Please check the opening times and restrictions due to the Covid-19 situation before visiting Harriniva and Jeris. Some areas might be closed and certain services only are offered to accomodated guests. 

Getting there, when to travel, winter camping & accommodation in the north of Finland

Getting there:

The nearest airport is Kittilä Airport (62.5 km from Torassieppi). A number of airlines fly to Kittilä in Lapland. Alternatively, Rovaniemi Airport is about 200 km further south, which is also served from many European towns via Helsinki. If you want to travel to Lapland from mainland Europe with your own caravan or motorhome, you have several options: either completely overland or by ferry, e.g. from Travemünde to Helsinki, via Stockholm to Helsinki or from the northern Swedish city of Umeå to Vaasa in northern Finland.

When to travel:

If you want to enjoy the Northern Lights and try out various outdoor activities such as dog sledge, snowshoe, snowmobile and cross-country skiing tours, then Lapland is perfect from February to around mid-April. There is usually enough snow in the north of Finland at the end of April, but the evenings are too bright to see the aurora borealis.

Winter camping & quirky accommodation:

The small winter village of Torassieppi is located in the heart of Lapland at Lake Torassieppi, surrounded by nature. It is made up of modern wooden cabins with a private bathroom and underfloor heating (the larger ones also have a kitchen, fireplace and sauna), restaurant, communal sauna and equipment cabin. Moreover, overnight glamping accommodation of a more exclusive kind is also available – there are a few Aurora Domes right on the shores of the lake. These are comfortably furnished panorama tents with a fireplace and an exclusive view of the lake and the Northern Lights.

Winter campers won't be disappointed by the Harriniva campsite. The Galdotieva campsite can be booked upon request, depending on snow and weather conditions in winter.

Glamping with a view of the frozen lake ...
... and with a bit of luck the northern lights at night. © both: Harriniva
Ice fishing on the lake. © Harriniva
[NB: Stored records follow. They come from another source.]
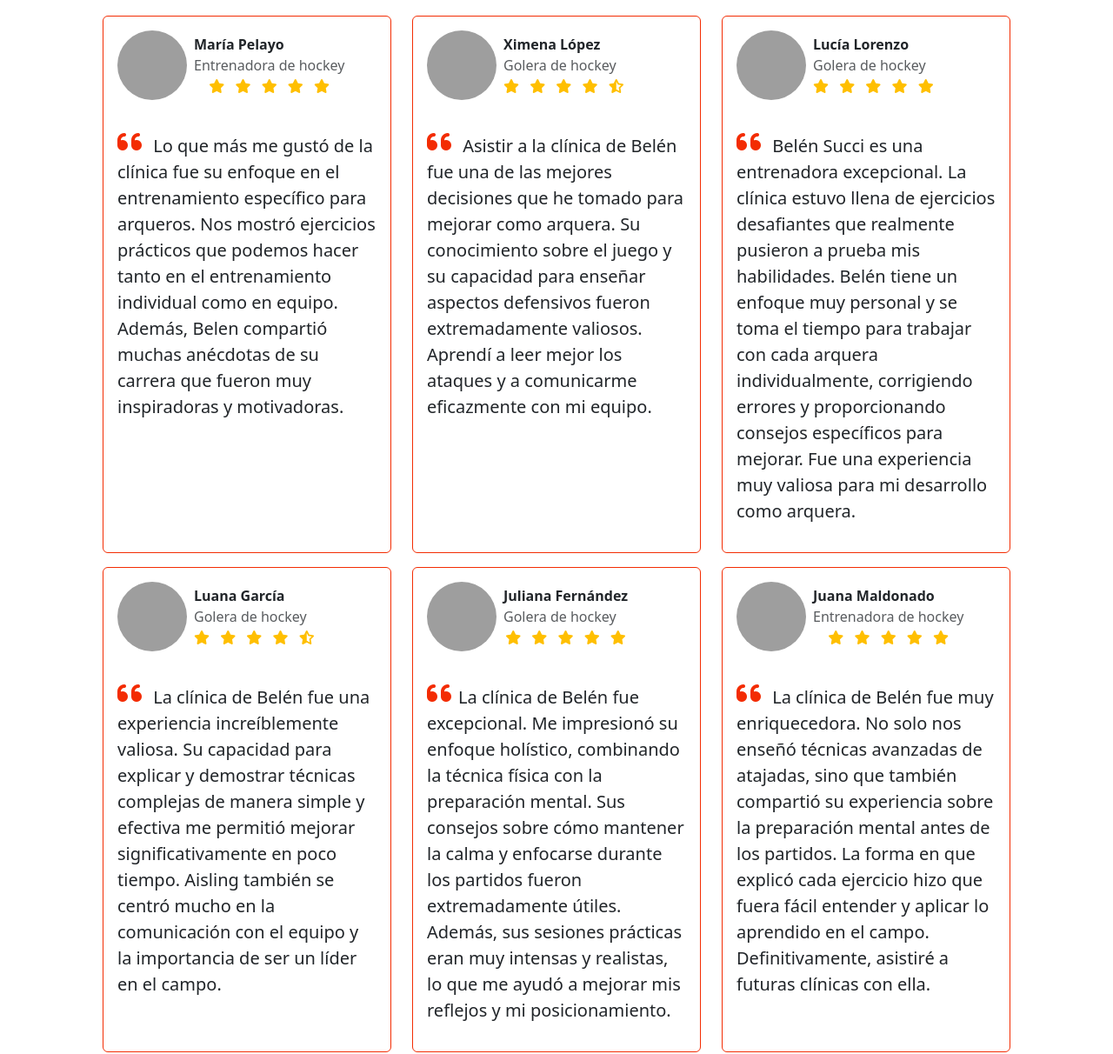
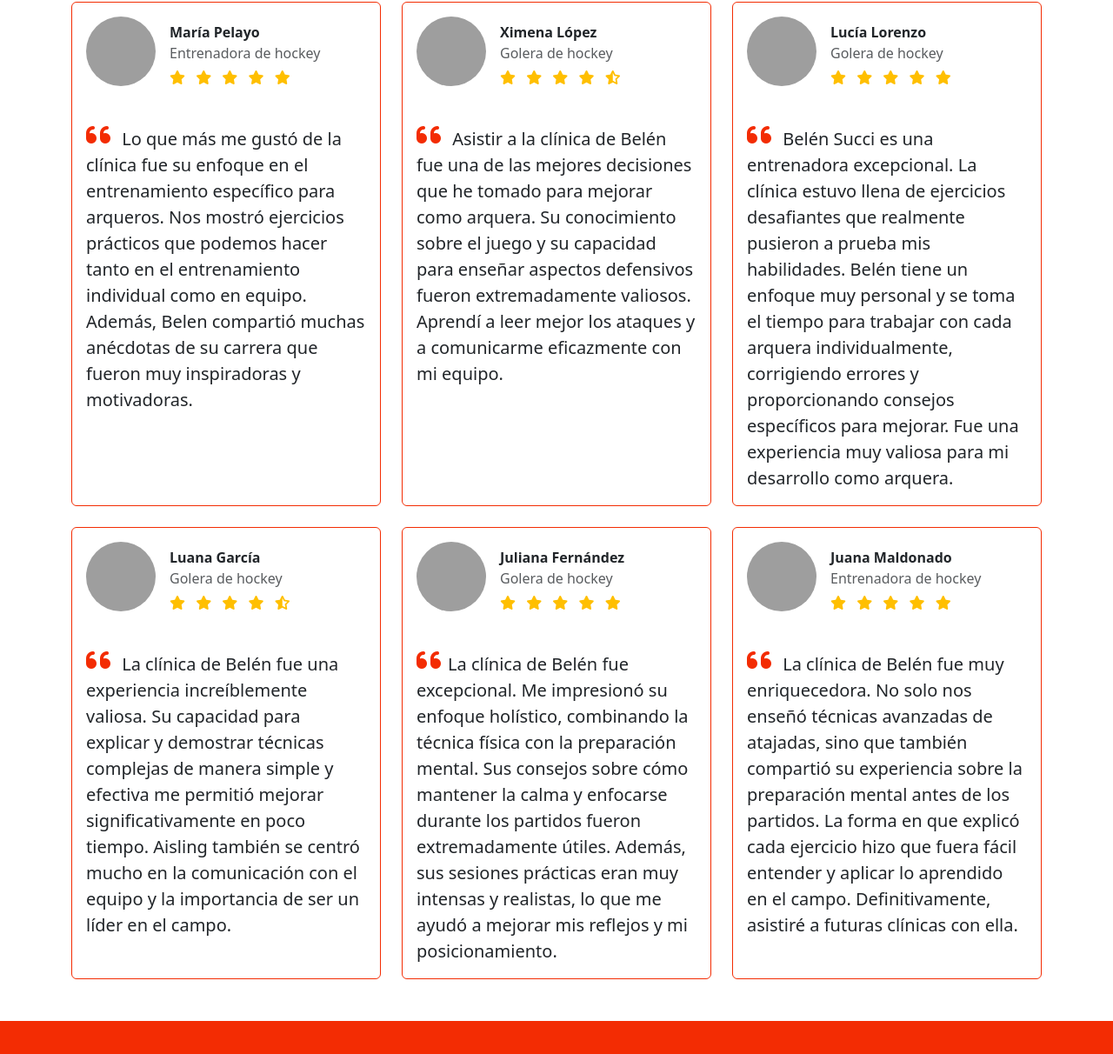
Before and after one commit to Imaginamaria/mujeres-al-deporte, a website: page motivate.html in a window 1280 px wide. Shown: the part 2899-4111 px from the top of the page at 87% size. Drawn offline with nearby package versions, Linux system fonts and the light colour scheme; some packages are replaced by stand-ins of ours; grey boxes are pictures that could not be loaded; a script that the page names is missing.

Commit message:
arregle testimoniales

```diff
--- a/motivate.html
+++ b/motivate.html
@@ -277,8 +277,8 @@
     <!-- Testimoniales-->
 
     <section id="testimoniales" class="p-5">
-      <div class="jumbotron jumbotron-fluid bg-white">
-        <div class="container text-center">
+      <div class="jumbotron jumbotron-fluid bg-white text-center mb-5">
+        <div class="container">
           <h2 class="display-4 text-primary">
             Únete a los cientos de mujeres que se esfuerzan por mejorar sus
             habilidades.
@@ -289,21 +289,21 @@
         </div>
       </div>
 
-      <div class="container p-5">
-        <div class="row">
-          <div class="col-lg-4 mb-3">
+      <div class="container">
+        <div class="row g-4">
+          <div class="col-md-6 col-lg-4">
             <div class="card border-primary h-100">
-              <div class="d-flex p-3 justify-content-start align-items-center">
+              <div class="d-flex p-3 align-items-center flex-wrap">
                 <img
                   src="https://randomuser.me/api/portraits/women/19.jpg"
-                  alt="testimoniales-1"
-                  class="mr-4"
+                  alt="Maria Pelayo"
+                  class="me-3 mb-2"
                   style="width: 80px; height: 80px; border-radius: 50%"
                 />
                 <div class="name-job-review">
                   <p class="fw-bold mb-0">María Pelayo</p>
-                  <p class="text-muted mb-0">Entrenadora de hockey</p>
-                  <ul class="list-inline text-center m-0">
+                  <p class="text-muted mb-1">Entrenadora de hockey</p>
+                  <ul class="list-inline m-0">
                     <li class="list-inline-item"><i class="fas fa-star"></i></li>
                     <li class="list-inline-item"><i class="fas fa-star"></i></li>
                     <li class="list-inline-item"><i class="fas fa-star"></i></li>
@@ -313,8 +313,8 @@
                 </div>
               </div>
               <div class="card-body">
-                <blockquote class="blockquote">
-                  <p class="mb-0 ">
+                <blockquote class="blockquote mb-0">
+                  <p>
                     <i class="fas fa-quote-left"></i> Lo que más me gustó de la
                     clínica fue su enfoque en el entrenamiento específico para
                     arqueros. Nos mostró ejercicios prácticos que podemos hacer
@@ -327,19 +327,19 @@
             </div>
           </div>
 
-          <div class="col-lg-4 mb-3">
+          <div class="col-md-6 col-lg-4">
             <div class="card border-primary h-100">
-              <div class="d-flex p-3 justify-content-start align-items-center">
+              <div class="d-flex p-3 align-items-center flex-wrap">
                 <img
                   src="https://randomuser.me/api/portraits/women/60.jpg"
-                  alt="testimoniales-2"
-                  class="mr-4"
+                  alt="Ximena Lopez"
+                  class="me-3 mb-2"
                   style="width: 80px; height: 80px; border-radius: 50%"
                 />
                 <div class="name-job-review">
                   <p class="fw-bold mb-0">Ximena López</p>
-                  <p class="text-muted mb-0">Golera de hockey</p>
-                  <ul class="list-inline text-center m-0">
+                  <p class="text-muted mb-1">Golera de hockey</p>
+                  <ul class="list-inline m-0">
                     <li class="list-inline-item"><i class="fas fa-star"></i></li>
                     <li class="list-inline-item"><i class="fas fa-star"></i></li>
                     <li class="list-inline-item"><i class="fas fa-star"></i></li>
@@ -349,8 +349,8 @@
                 </div>
               </div>
               <div class="card-body">
-                <blockquote class="blockquote">
-                  <p class="mb-0">
+                <blockquote class="blockquote mb-0">
+                  <p >
                     <i class="fas fa-quote-left"></i> Asistir a la clínica de
                     Belén fue una de las mejores decisiones que he tomado para
                     mejorar como arquera. Su conocimiento sobre el juego y su
@@ -363,19 +363,19 @@
             </div>
           </div>
 
-          <div class="col-lg-4 mb-3">
+          <div class="col-md-6 col-lg-4">
             <div class="card border-primary h-100">
               <div class="d-flex p-3 justify-content-start align-items-center">
                 <img
                   src="https://randomuser.me/api/portraits/women/25.jpg"
-                  alt="testimoniales-3"
-                  class="mr-4"
+                  alt="Lucia Lorenzo"
+                  class="me-3 mb-2"
                   style="width: 80px; height: 80px; border-radius: 50%"
                 />
                 <div class="name-job-review">
                   <p class="fw-bold mb-0">Lucía Lorenzo</p>
-                  <p class="text-muted mb-0">Golera de hockey</p>
-                  <ul class="list-inline text-center m-0">
+                  <p class="text-muted mb-1">Golera de hockey</p>
+                  <ul class="list-inline m-0">
                     <li class="list-inline-item"><i class="fas fa-star"></i></li>
                     <li class="list-inline-item"><i class="fas fa-star"></i></li>
                     <li class="list-inline-item"><i class="fas fa-star"></i></li>
@@ -385,7 +385,7 @@
                 </div>
               </div>
               <div class="card-body">
-                <blockquote class="blockquote">
+                <blockquote class="blockquote mb-0">
                   <p class="mb-0">
                     <i class="fas fa-quote-left"></i> Belén Succi es una
                     entrenadora excepcional. La clínica estuvo llena de
@@ -402,19 +402,19 @@
           </div>
 
 
-          <div class="col-lg-4 mb-3">
+          <div class="col-md-6 col-lg-4">
             <div class="card border-primary h-100">
-              <div class="d-flex p-3 justify-content-start align-items-center">
+              <div class="d-flex p-3 align-items-center flex-wrap">
                 <img
                   src="https://randomuser.me/api/portraits/women/89.jpg"
-                  alt="testimoniales-4"
-                  class="mr-4"
+                  alt="Luana Garcia"
+                  class="me-3 mb-2"
                   style="width: 80px; height: 80px; border-radius: 50%"
                 />
                 <div class="name-job-review">
                   <p class="fw-bold mb-0">Luana García</p>
-                  <p class="text-muted mb-0">Golera de hockey</p>
-                  <ul class="list-inline text-center m-0">
+                  <p class="text-muted mb-1">Golera de hockey</p>
+                  <ul class="list-inline m-0">
                     <li class="list-inline-item"><i class="fas fa-star"></i></li>
                     <li class="list-inline-item"><i class="fas fa-star"></i></li>
                     <li class="list-inline-item"><i class="fas fa-star"></i></li>
@@ -424,7 +424,7 @@
                 </div>
               </div>
               <div class="card-body">
-                <blockquote class="blockquote">
+                <blockquote class="blockquote mb-0">
                   <p class="mb-0">
                     <i class="fas fa-quote-left"></i> La clínica de Belén fue
                     una experiencia increíblemente valiosa. Su capacidad para
@@ -437,19 +437,19 @@
               </div>
             </div>
           </div>
-          <div class="col-lg-4 mb-3">
+          <div class="col-md-6 col-lg-4">
             <div class="card border-primary h-100">
-              <div class="d-flex p-3 justify-content-start align-items-center">
+              <div class="d-flex p-3 align-items-center flex-wrap">
                 <img
                   src="https://randomuser.me/api/portraits/women/40.jpg"
-                  alt="testimoniales-5"
-                  class="mr-4"
+                  alt="Julianna Fernandez"
+                  class="me-3 mb-2"
                   style="width: 80px; height: 80px; border-radius: 50%"
                 />
                 <div class="name-job-review">
                   <p class="fw-bold mb-0">Juliana Fernández</p>
-                  <p class="text-muted mb-0">Golera de hockey</p>
-                  <ul class="list-inline text-center m-0">
+                  <p class="text-muted mb-1">Golera de hockey</p>
+                  <ul class="list-inline m-0">
                     <li class="list-inline-item"><i class="fas fa-star"></i></li>
                     <li class="list-inline-item"><i class="fas fa-star"></i></li>
                     <li class="list-inline-item"><i class="fas fa-star"></i></li>
@@ -459,7 +459,7 @@
                 </div>
               </div>
               <div class="card-body">
-                <blockquote class="blockquote">
+                <blockquote class="blockquote mb-0">
                   <p class="mb-0"><i class="fas fa-quote-left"></i>La clínica de Belén fue
                     excepcional. Me impresionó su enfoque holístico, combinando
                     la técnica física con la preparación mental. Sus consejos
@@ -473,19 +473,19 @@
             </div>
           </div>
 
-          <div class="col-lg-4 mb-3">
+          <div class="col-md-6 col-lg-4">
             <div class="card border-primary h-100">
-              <div class="d-flex p-3 justify-content-start align-items-center">
+              <div class="d-flex p-3 align-items-center flex-wrap">
                 <img
                   src="https://randomuser.me/api/portraits/women/68.jpg"
-                  alt="testimoniales-6"
-                  class="mr-4"
+                  alt="Juana Maldonado"
+                  class="me-3 mb-2"
                   style="width: 80px; height: 80px; border-radius: 50%"
                 />
                 <div class="name-job-review">
                   <p class="fw-bold mb-0">Juana Maldonado</p>
-                  <p class="text-muted mb-0">Entrenadora de hockey</p>
-                  <ul class="list-inline text-center m-0">
+                  <p class="text-muted mb-1">Entrenadora de hockey</p>
+                  <ul class="list-inline m-0">
                     <li class="list-inline-item"><i class="fas fa-star"></i></li>
                     <li class="list-inline-item"><i class="fas fa-star"></i></li>
                     <li class="list-inline-item"><i class="fas fa-star"></i></li>
@@ -495,7 +495,7 @@
                 </div>
               </div>
               <div class="card-body">
-                <blockquote class="blockquote">
+                <blockquote class="blockquote mb-0">
                   <p class="mb-0 text">
                     <i class="fas fa-quote-left"></i> La clínica de Belén fue muy
                     enriquecedora. No solo nos enseñó técnicas avanzadas de
```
You might also be interested in

Suitable campsites and pitches

The most beautiful routes

Related partners